What is needed | Below are the records; copy each line in them that holds the word "levels".

Input records |
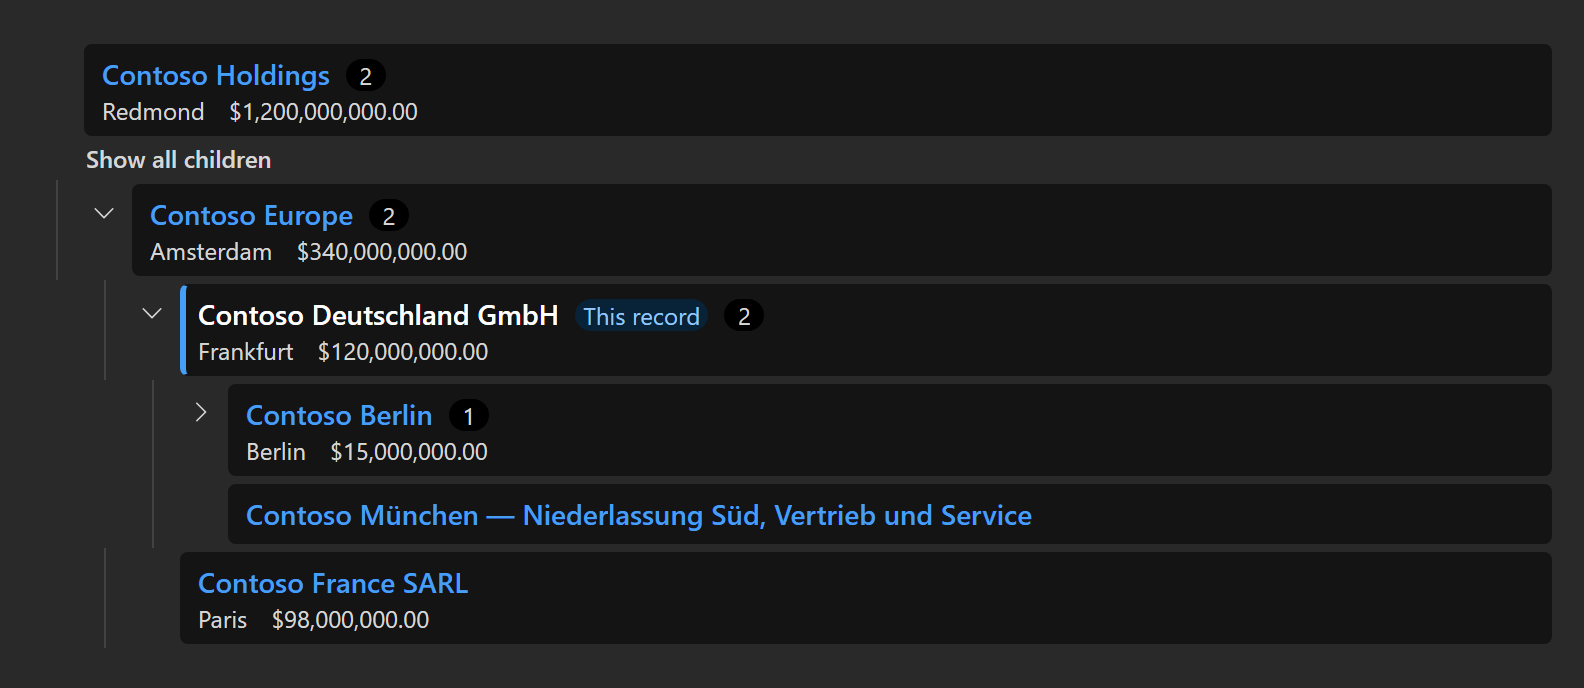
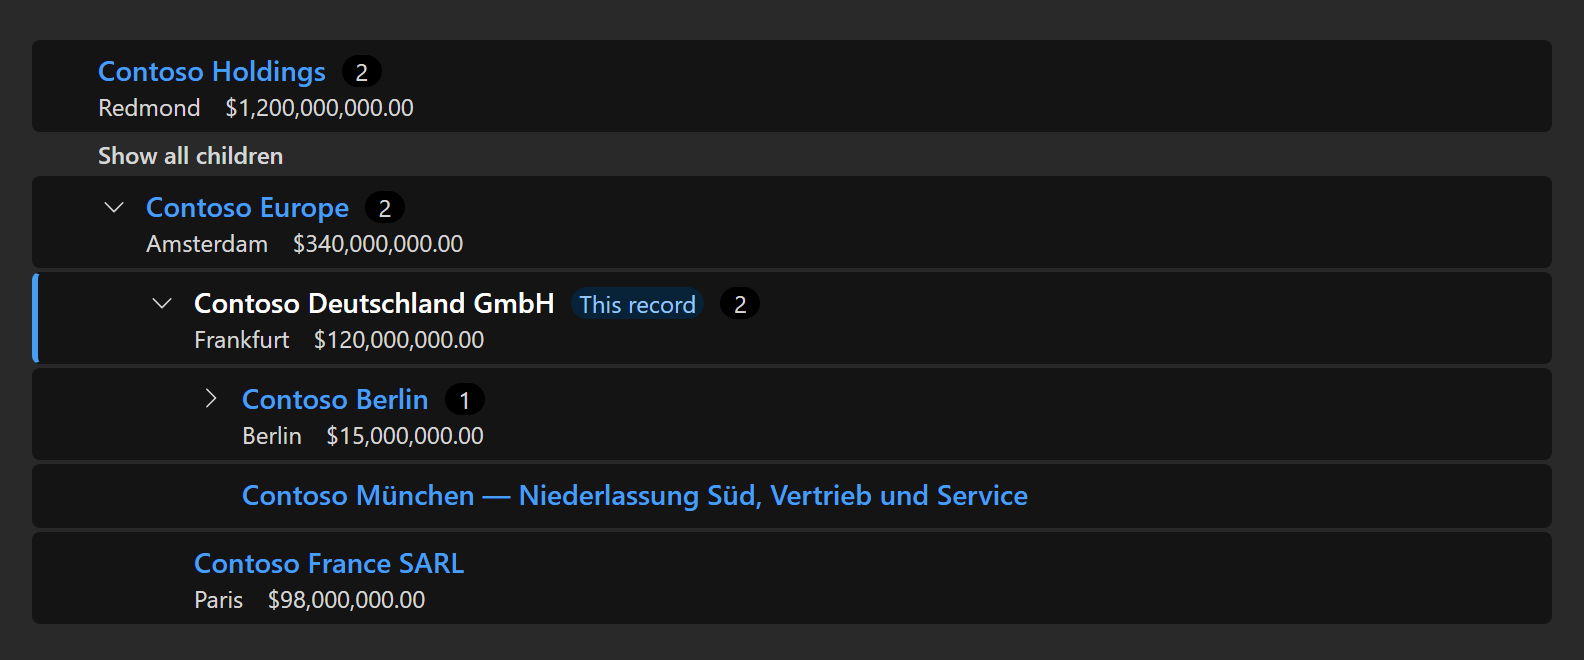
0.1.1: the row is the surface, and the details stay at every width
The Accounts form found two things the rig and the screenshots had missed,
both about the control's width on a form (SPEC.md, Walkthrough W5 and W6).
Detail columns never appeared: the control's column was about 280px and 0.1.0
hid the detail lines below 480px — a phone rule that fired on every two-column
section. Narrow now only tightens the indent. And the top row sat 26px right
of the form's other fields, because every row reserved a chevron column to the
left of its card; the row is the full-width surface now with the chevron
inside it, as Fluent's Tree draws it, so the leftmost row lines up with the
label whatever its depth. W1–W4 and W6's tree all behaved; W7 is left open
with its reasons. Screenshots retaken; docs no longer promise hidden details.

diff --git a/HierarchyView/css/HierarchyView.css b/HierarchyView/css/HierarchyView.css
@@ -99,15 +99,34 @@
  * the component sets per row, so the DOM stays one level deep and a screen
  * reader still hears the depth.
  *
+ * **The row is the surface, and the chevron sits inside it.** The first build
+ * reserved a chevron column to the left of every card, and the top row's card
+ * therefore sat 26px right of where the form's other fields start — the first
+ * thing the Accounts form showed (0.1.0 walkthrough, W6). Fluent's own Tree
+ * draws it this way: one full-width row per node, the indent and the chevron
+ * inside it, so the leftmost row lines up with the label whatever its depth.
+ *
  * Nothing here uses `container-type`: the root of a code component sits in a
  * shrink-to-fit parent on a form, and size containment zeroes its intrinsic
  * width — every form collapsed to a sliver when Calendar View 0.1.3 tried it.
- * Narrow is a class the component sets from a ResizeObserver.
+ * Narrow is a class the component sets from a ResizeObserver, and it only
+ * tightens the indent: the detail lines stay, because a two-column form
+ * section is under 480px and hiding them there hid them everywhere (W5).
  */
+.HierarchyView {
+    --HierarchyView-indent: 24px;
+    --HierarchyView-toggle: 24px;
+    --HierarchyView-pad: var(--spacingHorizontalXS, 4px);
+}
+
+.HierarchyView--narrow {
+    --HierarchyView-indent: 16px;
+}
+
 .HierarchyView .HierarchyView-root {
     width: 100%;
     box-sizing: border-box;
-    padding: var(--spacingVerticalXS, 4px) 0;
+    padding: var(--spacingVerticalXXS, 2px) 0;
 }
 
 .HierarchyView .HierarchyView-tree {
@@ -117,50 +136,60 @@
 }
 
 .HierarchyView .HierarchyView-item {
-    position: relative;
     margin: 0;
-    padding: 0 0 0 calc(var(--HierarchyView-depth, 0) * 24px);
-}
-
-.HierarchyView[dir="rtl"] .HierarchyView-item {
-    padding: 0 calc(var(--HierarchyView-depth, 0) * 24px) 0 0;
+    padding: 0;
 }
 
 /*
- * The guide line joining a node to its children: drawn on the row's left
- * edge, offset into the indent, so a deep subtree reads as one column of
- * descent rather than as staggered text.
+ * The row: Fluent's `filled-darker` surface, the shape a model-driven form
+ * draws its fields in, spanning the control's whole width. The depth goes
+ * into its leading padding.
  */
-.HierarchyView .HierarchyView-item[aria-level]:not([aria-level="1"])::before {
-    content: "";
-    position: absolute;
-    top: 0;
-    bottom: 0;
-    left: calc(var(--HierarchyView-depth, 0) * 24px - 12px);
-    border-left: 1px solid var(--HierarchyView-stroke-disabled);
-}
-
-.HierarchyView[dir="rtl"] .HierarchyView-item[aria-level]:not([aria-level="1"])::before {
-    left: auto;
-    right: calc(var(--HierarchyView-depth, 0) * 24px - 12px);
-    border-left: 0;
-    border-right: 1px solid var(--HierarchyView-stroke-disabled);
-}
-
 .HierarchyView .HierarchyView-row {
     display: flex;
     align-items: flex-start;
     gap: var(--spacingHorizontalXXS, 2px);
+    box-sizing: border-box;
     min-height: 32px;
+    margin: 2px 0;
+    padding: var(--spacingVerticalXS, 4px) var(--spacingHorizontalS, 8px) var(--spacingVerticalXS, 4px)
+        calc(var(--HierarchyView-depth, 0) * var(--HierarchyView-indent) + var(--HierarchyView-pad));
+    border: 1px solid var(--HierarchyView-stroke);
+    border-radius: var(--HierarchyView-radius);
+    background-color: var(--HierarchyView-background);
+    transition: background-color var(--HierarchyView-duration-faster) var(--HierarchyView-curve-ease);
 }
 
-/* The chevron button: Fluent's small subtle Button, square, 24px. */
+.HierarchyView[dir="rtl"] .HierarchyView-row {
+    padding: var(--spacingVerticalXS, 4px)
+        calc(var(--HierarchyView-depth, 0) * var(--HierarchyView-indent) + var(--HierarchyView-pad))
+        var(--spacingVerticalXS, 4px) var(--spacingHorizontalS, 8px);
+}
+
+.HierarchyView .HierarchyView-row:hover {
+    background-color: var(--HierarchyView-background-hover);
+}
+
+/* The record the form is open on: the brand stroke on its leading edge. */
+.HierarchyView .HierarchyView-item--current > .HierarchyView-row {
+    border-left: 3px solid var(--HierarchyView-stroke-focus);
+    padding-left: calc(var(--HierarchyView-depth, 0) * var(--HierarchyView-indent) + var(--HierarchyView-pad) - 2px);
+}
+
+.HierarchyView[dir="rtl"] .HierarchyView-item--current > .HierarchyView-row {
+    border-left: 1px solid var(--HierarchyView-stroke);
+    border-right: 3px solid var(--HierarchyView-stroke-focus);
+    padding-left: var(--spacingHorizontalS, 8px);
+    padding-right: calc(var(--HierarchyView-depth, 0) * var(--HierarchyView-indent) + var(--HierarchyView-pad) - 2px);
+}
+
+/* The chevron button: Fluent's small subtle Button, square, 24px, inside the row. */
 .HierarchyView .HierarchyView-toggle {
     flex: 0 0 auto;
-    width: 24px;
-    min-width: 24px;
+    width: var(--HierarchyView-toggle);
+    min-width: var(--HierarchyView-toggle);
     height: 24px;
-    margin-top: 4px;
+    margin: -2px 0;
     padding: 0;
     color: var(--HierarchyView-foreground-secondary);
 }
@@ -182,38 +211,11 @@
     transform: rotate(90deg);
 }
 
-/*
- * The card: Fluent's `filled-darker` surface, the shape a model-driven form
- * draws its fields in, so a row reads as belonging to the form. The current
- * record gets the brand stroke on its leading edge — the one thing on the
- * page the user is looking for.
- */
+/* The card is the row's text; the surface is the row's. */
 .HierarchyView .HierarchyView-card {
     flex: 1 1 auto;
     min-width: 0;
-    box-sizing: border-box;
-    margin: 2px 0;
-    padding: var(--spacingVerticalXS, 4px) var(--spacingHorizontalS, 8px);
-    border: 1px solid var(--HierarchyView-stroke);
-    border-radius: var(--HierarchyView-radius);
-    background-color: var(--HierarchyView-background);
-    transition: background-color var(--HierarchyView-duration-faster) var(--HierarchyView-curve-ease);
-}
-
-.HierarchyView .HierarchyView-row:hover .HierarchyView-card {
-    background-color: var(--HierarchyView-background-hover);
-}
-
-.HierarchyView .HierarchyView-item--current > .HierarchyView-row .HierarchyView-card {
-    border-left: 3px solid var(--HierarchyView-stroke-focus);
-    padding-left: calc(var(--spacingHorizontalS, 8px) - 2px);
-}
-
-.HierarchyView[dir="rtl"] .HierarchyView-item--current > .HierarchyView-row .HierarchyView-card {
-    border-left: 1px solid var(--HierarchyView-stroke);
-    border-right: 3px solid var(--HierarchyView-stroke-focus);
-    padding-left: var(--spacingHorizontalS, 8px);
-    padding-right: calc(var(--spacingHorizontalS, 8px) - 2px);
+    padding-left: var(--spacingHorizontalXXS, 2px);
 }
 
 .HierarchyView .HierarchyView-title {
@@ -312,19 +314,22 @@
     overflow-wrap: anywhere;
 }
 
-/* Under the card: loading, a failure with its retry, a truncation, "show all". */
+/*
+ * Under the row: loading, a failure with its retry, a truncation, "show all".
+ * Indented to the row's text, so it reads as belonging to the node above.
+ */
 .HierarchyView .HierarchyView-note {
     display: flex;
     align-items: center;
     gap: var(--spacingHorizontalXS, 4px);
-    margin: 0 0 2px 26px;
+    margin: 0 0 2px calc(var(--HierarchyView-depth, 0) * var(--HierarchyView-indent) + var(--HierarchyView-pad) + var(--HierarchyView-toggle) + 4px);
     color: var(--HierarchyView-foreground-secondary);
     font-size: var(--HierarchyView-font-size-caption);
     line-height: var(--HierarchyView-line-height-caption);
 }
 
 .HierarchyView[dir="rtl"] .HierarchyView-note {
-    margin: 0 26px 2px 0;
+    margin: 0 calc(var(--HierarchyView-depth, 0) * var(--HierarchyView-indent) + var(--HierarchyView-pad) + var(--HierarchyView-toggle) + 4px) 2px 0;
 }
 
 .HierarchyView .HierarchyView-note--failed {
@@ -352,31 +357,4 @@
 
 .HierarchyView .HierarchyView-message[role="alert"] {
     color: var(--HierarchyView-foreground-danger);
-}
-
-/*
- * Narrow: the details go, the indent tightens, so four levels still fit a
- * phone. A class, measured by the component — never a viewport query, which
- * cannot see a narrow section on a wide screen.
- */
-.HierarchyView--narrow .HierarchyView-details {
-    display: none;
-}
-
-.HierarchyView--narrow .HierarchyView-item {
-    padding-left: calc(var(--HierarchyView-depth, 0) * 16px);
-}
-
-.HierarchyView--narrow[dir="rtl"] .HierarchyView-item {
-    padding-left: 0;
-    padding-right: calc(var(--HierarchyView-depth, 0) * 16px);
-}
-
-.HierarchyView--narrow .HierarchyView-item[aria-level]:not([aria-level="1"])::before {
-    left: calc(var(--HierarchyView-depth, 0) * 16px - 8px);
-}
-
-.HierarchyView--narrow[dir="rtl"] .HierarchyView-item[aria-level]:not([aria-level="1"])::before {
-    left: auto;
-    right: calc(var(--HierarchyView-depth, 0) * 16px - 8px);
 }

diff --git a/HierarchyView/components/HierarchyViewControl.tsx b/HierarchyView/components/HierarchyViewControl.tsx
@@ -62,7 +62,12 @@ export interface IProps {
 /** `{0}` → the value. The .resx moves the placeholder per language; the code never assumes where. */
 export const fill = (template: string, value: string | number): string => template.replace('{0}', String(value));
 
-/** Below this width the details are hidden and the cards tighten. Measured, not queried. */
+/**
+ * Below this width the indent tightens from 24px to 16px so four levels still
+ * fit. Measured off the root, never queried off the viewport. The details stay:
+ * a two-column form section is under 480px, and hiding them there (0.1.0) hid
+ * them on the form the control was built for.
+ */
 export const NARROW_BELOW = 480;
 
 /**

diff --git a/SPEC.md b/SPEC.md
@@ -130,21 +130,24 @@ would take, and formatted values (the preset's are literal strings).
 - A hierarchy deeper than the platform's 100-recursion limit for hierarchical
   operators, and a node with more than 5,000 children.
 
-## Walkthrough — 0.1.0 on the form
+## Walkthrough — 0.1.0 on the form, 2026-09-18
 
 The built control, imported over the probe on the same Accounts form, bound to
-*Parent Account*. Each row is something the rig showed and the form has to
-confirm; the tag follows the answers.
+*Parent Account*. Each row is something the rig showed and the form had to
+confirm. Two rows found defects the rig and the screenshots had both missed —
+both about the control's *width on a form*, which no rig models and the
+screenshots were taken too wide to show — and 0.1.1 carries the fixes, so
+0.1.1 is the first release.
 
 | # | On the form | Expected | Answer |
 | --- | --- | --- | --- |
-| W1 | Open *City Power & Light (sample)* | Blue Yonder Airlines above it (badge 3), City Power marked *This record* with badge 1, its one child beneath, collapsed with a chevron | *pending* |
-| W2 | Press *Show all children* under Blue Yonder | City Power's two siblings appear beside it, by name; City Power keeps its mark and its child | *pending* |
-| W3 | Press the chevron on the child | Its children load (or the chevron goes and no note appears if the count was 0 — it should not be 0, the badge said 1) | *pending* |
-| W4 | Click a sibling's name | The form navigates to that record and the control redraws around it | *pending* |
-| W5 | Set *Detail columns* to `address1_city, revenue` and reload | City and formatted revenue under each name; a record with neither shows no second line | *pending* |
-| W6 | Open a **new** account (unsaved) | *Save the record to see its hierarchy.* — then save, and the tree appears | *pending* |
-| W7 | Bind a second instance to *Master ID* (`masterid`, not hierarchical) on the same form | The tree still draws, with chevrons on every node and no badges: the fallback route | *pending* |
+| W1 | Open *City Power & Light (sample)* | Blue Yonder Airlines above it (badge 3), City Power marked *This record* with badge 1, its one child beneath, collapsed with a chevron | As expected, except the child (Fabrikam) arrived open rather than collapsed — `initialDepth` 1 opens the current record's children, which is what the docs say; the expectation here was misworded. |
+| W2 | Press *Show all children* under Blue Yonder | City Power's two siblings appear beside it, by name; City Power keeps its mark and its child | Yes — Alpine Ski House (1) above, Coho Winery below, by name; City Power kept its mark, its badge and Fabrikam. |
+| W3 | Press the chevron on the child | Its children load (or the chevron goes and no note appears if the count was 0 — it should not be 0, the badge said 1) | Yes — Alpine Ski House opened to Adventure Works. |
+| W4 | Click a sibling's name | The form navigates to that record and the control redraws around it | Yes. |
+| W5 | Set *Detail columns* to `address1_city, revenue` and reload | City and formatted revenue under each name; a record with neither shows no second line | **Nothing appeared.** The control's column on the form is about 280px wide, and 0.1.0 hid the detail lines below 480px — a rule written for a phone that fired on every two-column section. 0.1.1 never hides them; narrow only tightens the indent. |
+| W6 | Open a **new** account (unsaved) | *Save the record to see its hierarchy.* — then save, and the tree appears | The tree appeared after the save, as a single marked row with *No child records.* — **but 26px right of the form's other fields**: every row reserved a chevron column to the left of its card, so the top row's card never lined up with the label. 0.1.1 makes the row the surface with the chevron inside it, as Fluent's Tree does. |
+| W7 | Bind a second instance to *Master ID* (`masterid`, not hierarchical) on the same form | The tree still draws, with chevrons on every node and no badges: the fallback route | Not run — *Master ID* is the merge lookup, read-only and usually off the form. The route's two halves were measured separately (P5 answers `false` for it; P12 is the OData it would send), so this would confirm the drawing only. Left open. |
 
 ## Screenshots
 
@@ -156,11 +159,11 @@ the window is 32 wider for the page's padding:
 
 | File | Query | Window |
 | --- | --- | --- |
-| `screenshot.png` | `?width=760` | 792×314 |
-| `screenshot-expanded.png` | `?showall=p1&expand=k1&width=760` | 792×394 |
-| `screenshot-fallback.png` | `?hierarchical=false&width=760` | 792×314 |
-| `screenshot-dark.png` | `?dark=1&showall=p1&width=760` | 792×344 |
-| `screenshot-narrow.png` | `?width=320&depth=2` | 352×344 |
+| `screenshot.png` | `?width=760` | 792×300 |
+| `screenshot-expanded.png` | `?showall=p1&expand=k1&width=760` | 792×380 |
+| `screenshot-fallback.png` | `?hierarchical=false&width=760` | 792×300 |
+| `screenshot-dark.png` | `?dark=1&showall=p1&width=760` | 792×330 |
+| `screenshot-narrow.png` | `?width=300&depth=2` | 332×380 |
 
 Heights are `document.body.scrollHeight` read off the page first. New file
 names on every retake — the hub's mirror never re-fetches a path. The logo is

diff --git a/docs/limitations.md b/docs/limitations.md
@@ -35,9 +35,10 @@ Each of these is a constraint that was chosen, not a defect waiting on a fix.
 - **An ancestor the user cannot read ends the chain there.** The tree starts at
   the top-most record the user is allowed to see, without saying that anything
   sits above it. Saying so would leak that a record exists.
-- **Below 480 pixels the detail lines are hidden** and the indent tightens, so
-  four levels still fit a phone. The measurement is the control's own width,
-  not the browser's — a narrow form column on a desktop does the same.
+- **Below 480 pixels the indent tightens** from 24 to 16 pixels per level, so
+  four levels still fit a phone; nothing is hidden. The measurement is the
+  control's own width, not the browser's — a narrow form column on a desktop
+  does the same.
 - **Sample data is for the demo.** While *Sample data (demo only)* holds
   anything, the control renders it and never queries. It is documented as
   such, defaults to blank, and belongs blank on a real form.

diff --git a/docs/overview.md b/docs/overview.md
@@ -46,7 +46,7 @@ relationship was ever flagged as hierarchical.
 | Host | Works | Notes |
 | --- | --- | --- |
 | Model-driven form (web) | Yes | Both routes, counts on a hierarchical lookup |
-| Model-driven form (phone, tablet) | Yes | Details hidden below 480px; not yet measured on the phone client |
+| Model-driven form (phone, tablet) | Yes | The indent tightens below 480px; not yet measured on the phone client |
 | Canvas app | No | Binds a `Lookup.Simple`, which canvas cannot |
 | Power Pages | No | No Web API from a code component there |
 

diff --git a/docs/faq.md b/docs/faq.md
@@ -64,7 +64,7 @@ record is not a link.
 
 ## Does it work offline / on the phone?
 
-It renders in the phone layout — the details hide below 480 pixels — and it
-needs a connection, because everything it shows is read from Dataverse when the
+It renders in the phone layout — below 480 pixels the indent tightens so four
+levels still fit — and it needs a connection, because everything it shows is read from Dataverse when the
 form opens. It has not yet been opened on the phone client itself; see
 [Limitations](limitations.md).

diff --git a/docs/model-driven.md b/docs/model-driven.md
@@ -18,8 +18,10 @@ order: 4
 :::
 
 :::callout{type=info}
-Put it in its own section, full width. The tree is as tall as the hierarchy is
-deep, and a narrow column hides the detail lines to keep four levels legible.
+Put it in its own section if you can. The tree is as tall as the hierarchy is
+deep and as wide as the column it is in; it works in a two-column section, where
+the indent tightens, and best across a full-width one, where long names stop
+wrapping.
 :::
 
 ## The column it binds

Task solution |
- * Narrow: the details go, the indent tightens, so four levels still fit a
+ * Below this width the indent tightens from 24px to 16px so four levels still
-  four levels still fit a phone. The measurement is the control's own width,
+  four levels still fit a phone; nothing is hidden. The measurement is the
+levels still fit — and it needs a connection, because everything it shows is read from Dataverse when the
-deep, and a narrow column hides the detail lines to keep four levels legible.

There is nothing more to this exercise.